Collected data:
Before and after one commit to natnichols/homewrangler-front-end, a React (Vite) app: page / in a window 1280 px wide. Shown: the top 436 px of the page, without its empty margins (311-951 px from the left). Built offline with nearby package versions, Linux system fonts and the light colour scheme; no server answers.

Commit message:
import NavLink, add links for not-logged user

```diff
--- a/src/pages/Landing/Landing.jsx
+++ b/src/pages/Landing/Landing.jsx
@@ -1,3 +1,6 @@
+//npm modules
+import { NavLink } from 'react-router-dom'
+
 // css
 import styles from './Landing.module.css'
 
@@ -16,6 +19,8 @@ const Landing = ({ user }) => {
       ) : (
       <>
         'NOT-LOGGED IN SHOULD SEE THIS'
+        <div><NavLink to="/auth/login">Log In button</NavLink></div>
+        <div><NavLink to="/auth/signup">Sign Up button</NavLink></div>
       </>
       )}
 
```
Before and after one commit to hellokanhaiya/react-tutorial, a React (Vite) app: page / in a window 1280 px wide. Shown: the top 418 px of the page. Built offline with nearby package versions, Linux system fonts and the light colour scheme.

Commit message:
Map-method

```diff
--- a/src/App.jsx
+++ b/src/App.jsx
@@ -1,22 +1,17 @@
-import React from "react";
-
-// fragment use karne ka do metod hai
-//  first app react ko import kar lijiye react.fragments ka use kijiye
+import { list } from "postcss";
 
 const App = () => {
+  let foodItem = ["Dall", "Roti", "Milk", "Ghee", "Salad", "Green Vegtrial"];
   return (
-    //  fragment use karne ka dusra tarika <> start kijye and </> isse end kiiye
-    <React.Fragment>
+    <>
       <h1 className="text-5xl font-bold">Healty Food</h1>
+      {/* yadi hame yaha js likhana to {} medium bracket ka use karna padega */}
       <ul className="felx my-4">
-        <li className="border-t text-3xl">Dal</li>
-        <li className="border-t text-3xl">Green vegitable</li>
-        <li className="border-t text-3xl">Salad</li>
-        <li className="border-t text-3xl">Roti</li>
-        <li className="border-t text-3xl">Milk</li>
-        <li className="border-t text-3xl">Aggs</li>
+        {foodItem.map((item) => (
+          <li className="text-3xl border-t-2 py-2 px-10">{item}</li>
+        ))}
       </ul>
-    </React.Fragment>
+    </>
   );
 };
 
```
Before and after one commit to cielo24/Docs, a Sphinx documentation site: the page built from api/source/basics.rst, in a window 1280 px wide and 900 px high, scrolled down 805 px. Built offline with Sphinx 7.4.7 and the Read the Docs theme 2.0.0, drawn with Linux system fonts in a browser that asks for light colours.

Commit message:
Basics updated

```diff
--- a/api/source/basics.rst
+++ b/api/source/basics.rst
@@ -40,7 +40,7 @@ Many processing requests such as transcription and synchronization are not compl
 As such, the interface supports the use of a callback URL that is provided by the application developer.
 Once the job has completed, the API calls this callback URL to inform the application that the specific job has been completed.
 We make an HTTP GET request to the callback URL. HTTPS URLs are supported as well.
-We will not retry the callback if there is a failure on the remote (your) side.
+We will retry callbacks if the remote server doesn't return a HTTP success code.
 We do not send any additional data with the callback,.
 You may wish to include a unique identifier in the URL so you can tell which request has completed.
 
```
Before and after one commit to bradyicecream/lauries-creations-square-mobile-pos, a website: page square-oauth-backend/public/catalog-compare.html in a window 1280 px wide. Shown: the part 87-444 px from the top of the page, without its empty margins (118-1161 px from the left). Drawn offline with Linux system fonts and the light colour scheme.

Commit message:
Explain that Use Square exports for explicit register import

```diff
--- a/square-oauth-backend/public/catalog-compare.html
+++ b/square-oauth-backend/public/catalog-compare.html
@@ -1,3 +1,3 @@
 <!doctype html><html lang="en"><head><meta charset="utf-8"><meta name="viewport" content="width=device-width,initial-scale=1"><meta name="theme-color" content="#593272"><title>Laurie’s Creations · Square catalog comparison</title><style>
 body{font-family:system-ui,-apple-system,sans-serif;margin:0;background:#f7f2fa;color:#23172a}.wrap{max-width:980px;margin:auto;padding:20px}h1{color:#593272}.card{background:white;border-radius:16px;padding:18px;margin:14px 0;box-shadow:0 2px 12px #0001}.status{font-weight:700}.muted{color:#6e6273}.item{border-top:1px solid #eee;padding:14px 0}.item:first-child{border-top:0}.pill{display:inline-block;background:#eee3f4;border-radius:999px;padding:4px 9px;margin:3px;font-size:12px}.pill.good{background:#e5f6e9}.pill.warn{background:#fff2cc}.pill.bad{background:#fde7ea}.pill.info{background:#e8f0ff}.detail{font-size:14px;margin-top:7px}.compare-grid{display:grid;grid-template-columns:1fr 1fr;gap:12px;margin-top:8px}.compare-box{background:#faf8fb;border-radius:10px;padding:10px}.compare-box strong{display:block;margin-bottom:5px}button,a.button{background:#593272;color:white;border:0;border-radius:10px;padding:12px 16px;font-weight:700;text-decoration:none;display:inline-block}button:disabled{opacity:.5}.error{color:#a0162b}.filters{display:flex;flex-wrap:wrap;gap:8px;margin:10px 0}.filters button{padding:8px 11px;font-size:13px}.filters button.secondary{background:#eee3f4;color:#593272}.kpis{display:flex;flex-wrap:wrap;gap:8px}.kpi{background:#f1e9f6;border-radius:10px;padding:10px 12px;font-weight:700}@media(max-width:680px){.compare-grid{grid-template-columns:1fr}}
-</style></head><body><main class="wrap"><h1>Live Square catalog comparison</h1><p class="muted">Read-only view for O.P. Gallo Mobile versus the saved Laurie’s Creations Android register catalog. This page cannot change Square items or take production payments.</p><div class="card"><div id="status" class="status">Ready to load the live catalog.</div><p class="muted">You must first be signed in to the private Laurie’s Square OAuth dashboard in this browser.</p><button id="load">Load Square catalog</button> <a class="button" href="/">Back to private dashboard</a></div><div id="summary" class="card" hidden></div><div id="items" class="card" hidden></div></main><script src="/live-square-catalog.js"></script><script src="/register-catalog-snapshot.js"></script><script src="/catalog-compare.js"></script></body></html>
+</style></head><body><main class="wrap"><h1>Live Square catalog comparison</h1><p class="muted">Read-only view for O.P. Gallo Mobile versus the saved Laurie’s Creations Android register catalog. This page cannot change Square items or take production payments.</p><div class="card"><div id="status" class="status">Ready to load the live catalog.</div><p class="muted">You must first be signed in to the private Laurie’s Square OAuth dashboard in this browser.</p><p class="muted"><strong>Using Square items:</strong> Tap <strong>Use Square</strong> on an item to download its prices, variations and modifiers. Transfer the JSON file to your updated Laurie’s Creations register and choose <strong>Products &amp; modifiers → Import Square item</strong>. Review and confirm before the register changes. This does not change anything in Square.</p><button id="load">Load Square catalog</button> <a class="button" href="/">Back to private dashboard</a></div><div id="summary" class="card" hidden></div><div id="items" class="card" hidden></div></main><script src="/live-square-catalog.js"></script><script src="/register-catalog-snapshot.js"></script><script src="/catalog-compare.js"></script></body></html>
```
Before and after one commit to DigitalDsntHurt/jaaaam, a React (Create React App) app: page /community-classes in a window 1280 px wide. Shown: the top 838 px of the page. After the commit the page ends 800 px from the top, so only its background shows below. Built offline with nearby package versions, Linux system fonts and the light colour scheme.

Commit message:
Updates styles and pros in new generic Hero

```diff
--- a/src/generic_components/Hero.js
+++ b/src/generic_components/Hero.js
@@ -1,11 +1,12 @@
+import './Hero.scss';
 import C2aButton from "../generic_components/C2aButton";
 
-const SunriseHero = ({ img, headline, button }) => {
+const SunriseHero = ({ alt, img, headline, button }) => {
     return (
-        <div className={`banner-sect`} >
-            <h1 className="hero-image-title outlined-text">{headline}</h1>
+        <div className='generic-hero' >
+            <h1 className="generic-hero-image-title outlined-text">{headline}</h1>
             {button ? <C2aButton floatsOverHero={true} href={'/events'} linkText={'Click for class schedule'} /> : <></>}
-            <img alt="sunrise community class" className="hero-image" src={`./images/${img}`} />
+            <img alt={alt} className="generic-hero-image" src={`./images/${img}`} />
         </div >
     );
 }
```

**Activity**. All lines in the records above that contain "headline" are to be reported.

**Task response**.
-const SunriseHero = ({ img, headline, button }) => {
+const SunriseHero = ({ alt, img, headline, button }) => {
-            <h1 className="hero-image-title outlined-text">{headline}</h1>
+            <h1 className="generic-hero-image-title outlined-text">{headline}</h1>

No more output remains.